Copies of all lines containing the string "text" are needed from the data below.

Web page revision data:

++++++++++++++++++++

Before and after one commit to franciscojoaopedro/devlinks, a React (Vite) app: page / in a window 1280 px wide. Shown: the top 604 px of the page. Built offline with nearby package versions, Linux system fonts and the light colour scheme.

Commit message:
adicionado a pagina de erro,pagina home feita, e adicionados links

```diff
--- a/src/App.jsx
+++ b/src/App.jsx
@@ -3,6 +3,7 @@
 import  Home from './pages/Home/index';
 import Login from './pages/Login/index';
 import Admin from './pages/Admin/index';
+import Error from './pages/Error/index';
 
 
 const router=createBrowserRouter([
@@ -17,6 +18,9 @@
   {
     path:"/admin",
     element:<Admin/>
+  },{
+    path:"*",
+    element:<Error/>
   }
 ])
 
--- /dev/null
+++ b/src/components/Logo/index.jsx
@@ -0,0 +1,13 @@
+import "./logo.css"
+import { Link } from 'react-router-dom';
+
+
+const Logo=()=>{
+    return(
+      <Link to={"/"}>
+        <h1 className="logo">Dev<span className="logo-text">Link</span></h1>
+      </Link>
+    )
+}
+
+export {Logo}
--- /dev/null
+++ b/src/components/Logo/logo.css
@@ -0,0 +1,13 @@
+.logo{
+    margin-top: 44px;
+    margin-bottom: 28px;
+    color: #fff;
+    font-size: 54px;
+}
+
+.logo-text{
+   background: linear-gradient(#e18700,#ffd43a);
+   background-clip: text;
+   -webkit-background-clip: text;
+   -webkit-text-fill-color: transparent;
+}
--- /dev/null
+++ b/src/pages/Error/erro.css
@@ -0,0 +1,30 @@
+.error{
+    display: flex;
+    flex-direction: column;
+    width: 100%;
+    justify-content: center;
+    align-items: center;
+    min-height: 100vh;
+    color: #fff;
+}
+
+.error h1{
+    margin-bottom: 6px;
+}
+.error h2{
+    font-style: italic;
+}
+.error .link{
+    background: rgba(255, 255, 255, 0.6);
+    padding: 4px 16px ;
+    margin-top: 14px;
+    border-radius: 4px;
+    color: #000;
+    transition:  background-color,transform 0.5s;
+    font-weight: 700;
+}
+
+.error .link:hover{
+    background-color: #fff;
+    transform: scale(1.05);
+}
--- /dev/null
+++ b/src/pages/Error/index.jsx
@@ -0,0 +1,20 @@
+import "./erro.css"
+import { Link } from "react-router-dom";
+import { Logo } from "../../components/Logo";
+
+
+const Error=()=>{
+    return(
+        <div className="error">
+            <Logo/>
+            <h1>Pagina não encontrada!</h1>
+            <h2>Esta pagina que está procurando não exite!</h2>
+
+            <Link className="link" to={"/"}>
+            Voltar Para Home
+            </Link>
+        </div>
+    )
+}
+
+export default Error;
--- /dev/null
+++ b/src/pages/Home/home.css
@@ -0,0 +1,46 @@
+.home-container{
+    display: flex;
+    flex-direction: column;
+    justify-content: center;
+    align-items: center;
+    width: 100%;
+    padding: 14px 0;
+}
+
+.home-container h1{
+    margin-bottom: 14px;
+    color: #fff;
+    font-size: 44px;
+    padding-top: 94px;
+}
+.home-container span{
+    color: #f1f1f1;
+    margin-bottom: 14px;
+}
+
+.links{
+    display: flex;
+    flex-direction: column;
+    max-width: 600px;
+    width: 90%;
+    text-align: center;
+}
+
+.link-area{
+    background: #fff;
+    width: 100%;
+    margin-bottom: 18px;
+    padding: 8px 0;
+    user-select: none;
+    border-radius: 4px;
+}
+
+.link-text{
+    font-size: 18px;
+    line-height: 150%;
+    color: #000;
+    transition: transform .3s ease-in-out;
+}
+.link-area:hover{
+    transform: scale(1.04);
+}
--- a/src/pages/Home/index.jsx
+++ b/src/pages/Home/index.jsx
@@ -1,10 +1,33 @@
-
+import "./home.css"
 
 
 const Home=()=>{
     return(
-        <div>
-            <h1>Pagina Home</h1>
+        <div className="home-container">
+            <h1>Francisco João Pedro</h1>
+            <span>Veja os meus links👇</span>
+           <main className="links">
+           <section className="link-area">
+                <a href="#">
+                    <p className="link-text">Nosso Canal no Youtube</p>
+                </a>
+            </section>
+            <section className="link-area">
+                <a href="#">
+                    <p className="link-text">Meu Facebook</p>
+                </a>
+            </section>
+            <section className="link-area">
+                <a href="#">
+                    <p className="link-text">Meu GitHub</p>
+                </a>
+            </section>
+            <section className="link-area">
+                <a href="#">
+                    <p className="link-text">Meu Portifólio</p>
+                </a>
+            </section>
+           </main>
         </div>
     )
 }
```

++++++++++++++++++++

## OUTPUT:
+        <h1 className="logo">Dev<span className="logo-text">Link</span></h1>
+.logo-text{
+   background-clip: text;
+   -webkit-background-clip: text;
+   -webkit-text-fill-color: transparent;
+    text-align: center;
+.link-text{
+                    <p className="link-text">Nosso Canal no Youtube</p>
+                    <p className="link-text">Meu Facebook</p>
+                    <p className="link-text">Meu GitHub</p>
+                    <p className="link-text">Meu Portifólio</p>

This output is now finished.